__Activity__. What appears from the first line of the records below through the line containing "-# Data for" must be reproduced verbatim.

__Data shown__.
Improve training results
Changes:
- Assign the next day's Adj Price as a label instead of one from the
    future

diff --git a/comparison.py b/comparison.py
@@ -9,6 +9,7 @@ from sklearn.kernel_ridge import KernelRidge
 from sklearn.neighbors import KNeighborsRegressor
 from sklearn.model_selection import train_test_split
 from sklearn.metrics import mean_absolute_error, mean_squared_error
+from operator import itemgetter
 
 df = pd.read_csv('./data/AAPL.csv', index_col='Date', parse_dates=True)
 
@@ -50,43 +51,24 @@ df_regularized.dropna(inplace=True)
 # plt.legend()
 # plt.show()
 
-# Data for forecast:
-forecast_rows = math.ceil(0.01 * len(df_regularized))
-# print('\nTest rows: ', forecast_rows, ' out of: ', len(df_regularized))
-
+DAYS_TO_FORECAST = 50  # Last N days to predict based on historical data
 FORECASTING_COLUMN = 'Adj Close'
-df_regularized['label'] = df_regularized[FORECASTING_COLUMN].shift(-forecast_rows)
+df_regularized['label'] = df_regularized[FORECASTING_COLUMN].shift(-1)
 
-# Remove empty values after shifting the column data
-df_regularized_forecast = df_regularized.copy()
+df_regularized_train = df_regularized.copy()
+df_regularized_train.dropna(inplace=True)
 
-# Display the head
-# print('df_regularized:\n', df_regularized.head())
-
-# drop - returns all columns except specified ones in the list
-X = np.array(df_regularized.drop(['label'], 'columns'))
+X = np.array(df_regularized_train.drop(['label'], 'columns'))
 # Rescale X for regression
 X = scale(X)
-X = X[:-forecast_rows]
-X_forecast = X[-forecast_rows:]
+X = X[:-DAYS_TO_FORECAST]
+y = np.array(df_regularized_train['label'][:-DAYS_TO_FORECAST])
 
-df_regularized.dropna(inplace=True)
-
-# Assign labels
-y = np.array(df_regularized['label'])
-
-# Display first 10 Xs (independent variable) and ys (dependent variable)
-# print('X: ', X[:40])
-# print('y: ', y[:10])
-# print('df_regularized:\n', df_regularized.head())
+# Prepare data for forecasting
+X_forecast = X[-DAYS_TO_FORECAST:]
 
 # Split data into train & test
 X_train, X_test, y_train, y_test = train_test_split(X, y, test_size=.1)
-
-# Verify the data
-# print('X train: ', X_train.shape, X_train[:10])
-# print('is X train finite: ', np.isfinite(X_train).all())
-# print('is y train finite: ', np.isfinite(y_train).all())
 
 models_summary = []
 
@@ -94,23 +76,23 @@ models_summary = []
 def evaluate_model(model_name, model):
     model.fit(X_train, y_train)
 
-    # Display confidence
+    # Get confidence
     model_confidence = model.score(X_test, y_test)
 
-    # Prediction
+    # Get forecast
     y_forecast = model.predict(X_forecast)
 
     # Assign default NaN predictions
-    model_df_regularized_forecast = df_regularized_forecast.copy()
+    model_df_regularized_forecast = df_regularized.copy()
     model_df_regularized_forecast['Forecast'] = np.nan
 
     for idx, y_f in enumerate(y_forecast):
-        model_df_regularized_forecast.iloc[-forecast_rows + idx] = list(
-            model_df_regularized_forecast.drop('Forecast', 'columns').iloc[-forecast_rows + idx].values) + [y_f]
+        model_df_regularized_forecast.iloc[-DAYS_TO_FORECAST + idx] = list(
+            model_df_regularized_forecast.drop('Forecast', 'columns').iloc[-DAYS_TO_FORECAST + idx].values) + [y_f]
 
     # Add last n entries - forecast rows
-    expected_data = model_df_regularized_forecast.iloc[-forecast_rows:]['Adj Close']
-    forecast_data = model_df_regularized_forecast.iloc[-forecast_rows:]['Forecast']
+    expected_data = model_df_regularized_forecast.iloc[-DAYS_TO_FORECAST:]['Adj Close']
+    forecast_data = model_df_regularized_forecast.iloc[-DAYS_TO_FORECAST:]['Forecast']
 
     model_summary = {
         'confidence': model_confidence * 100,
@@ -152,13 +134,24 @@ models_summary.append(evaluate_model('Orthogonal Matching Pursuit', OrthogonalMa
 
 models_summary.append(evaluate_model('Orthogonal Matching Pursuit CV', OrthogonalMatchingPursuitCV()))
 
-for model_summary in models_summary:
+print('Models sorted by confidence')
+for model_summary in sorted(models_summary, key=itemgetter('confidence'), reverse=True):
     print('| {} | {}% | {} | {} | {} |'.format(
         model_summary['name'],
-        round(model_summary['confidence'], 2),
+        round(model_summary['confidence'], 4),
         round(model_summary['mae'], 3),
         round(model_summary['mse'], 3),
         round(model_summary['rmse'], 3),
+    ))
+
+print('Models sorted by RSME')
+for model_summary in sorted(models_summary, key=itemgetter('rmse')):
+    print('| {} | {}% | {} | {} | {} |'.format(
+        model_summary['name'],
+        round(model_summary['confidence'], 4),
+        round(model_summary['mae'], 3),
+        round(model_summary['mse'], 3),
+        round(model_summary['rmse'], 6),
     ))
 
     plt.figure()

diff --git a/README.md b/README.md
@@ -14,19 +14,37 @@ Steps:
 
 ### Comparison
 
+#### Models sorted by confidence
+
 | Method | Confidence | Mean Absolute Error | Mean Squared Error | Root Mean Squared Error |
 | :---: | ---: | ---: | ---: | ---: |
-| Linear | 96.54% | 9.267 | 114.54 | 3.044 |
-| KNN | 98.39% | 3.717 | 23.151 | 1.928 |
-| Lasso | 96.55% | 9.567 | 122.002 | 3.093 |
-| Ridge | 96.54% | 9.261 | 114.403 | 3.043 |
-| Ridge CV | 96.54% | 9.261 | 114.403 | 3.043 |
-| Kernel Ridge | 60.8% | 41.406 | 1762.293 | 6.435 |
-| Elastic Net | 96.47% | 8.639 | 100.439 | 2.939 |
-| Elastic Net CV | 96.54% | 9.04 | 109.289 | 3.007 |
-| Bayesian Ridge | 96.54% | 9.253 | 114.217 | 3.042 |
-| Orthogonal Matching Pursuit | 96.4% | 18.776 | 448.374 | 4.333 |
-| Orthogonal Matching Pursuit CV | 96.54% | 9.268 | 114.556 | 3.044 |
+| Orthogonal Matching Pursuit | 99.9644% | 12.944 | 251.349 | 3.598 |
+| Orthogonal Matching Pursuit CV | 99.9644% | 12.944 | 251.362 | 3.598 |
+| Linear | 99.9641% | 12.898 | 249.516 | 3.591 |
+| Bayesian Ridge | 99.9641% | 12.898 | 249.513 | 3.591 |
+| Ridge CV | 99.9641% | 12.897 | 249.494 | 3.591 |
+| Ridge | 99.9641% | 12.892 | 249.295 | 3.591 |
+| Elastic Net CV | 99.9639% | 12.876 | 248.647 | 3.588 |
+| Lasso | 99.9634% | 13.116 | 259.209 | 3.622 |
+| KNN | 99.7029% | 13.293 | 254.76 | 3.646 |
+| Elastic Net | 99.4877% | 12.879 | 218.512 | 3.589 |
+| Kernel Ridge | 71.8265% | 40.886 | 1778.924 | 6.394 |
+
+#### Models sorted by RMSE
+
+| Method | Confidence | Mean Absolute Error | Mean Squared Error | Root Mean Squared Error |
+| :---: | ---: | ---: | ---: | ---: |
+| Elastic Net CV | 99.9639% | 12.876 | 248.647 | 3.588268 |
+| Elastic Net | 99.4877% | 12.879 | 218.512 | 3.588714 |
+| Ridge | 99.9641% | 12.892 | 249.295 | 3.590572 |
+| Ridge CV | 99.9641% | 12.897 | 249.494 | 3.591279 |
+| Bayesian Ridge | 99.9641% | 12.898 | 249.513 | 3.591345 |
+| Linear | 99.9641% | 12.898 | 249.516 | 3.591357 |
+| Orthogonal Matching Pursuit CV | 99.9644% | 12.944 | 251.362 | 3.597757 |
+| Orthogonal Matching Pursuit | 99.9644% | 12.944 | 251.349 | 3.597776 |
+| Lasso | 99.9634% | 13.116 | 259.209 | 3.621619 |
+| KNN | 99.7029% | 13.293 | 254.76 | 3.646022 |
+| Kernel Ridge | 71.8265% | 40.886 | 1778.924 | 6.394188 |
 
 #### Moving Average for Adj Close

__Result for this exercise__.
Improve training results
Changes:
- Assign the next day's Adj Price as a label instead of one from the
    future

diff --git a/comparison.py b/comparison.py
@@ -9,6 +9,7 @@ from sklearn.kernel_ridge import KernelRidge
 from sklearn.neighbors import KNeighborsRegressor
 from sklearn.model_selection import train_test_split
 from sklearn.metrics import mean_absolute_error, mean_squared_error
+from operator import itemgetter
 
 df = pd.read_csv('./data/AAPL.csv', index_col='Date', parse_dates=True)
 
@@ -50,43 +51,24 @@ df_regularized.dropna(inplace=True)
 # plt.legend()
 # plt.show()
 
-# Data for forecast:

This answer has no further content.